ANZ Wealth managing director John Body says the FMA's investigation into churn is an opportunity to build a more sustainable industry and shouldn't be a war on commissions.

Friday, June 12th 2015, 2:19PM 4 Comments

Body says the enquiry was not unexpected as the FMA had made noises that it wanted to learn more about the insurance industry.

He says ANZ-owned life company OnePath is happy to take part. “We have seen reasonable activity in our book, so we have got pretty good information.”

Body says it is important that the enquiry isn’t turned into a war on commissions. Rather he sees it as an opportunity to build a platform the next level of sustainably in the industry.

“I sense it is a combination of increased transparency to the customer and a commission structure that balances the initial work up front with the on-going requirement of the servicing of customer.”

“We don’t want this debate to be about commissions. We know there are a whole bunch of really skilled professionals out there who need to get paid for what they do.

“The debate has to be about the long-term industry structure sustainability and how we build the reputation of the industry.”

The majority of the industry performs an exception job at getting New Zealanders insured, Body says. However, there is a very small minority of advisers who are moving business for the wrong reasons.

They “are spoiling the industry for vast amount of professional people in it,” he says.

“The industry itself needs to decide if it wants to deal with people who are doing that.”

He says the most rationale approach and the approach OnePath is taking is to stop dealing with the advisers who churn business.

“We will support the part of industry doing a great job.”

Body says there needs to be a degree of self-regulation, and he thinks that is starting to happen.

“All successful industries self regulate,” he says.

Any change though has to be carefully.

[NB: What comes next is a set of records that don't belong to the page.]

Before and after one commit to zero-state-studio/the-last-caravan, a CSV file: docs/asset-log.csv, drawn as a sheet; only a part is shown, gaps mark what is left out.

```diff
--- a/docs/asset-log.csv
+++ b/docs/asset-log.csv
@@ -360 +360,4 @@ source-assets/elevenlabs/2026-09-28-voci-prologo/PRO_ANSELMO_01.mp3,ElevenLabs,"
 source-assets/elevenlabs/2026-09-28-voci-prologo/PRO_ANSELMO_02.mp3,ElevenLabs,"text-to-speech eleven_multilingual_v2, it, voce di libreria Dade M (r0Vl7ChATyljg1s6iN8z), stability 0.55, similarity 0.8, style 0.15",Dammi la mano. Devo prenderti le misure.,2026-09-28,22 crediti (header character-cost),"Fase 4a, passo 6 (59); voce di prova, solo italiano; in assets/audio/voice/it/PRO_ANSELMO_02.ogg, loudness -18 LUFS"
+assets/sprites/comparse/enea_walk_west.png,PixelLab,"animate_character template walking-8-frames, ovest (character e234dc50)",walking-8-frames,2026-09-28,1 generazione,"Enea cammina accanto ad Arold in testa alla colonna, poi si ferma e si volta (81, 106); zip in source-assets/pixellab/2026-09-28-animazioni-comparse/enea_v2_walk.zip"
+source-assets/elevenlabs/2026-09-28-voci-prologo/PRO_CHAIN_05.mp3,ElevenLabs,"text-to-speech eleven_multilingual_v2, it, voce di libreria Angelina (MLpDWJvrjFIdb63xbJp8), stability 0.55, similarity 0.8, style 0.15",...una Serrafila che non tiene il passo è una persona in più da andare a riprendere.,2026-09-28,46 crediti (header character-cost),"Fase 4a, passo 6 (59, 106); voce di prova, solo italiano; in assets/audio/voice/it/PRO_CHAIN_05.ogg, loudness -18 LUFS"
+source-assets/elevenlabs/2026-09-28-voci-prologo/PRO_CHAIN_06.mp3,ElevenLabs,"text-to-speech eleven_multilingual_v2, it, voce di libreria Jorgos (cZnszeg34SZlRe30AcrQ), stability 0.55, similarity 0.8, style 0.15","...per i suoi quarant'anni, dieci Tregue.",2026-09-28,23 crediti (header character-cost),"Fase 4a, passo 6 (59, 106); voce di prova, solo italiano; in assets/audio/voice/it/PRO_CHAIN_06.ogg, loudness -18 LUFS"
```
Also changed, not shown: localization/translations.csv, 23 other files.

“We have to be careful to recognise that there is a bunch of great people in the industry doing a great things for New Zealanders,” he says. “We can’t afford to let this be a big industry problem.”

Body says the spotlight is now on this part of the industry and it is going to intensify the debate about what’s the kind of conduct of the industry and the long-term sustainable structure.

“It’s got us all thinking about change,” he says. “It’s not a debate of manufacturers against advisers it’s a debate about building a strong sustainable industry.”

Body says he supports Trowbridge’s view on conflicted remuneration and transparency to the consumer, but not his views on remuneration levels.

“I don’t necessary think the structure in terms of commission works for New Zealand. There are alternative solutions which probably work better for everyone.”

Body says OnePath have been thinking about this and doing some work on what commission structures may look like in the future.

He says one of the key issues is working out what a sustainable remuneration structure is for the industry in the future.

OnePath is doing some work on this, he says. The total remuneration to advisers probably won’t change much, but there maybe changes in the timing of payments to advisers.

“I kinda think the total rem package looks OK (at the moment),” he says. However it’s “probably a little bit too biases towards upfront.”

The future model “has to be sustainable from the industy’s point of view but critically from the adviser point of view as they are trying to run businesses .“

“We’re thinking about it but we are not about to jump on the lower upfront, higher renewals anytime soon.”

When it comes to the question of whether policyholders who have been churned have been disadvantaged he says it’s hard to know, but it doesn't look like a significant issue.

Tags: ANZ Churn OnePath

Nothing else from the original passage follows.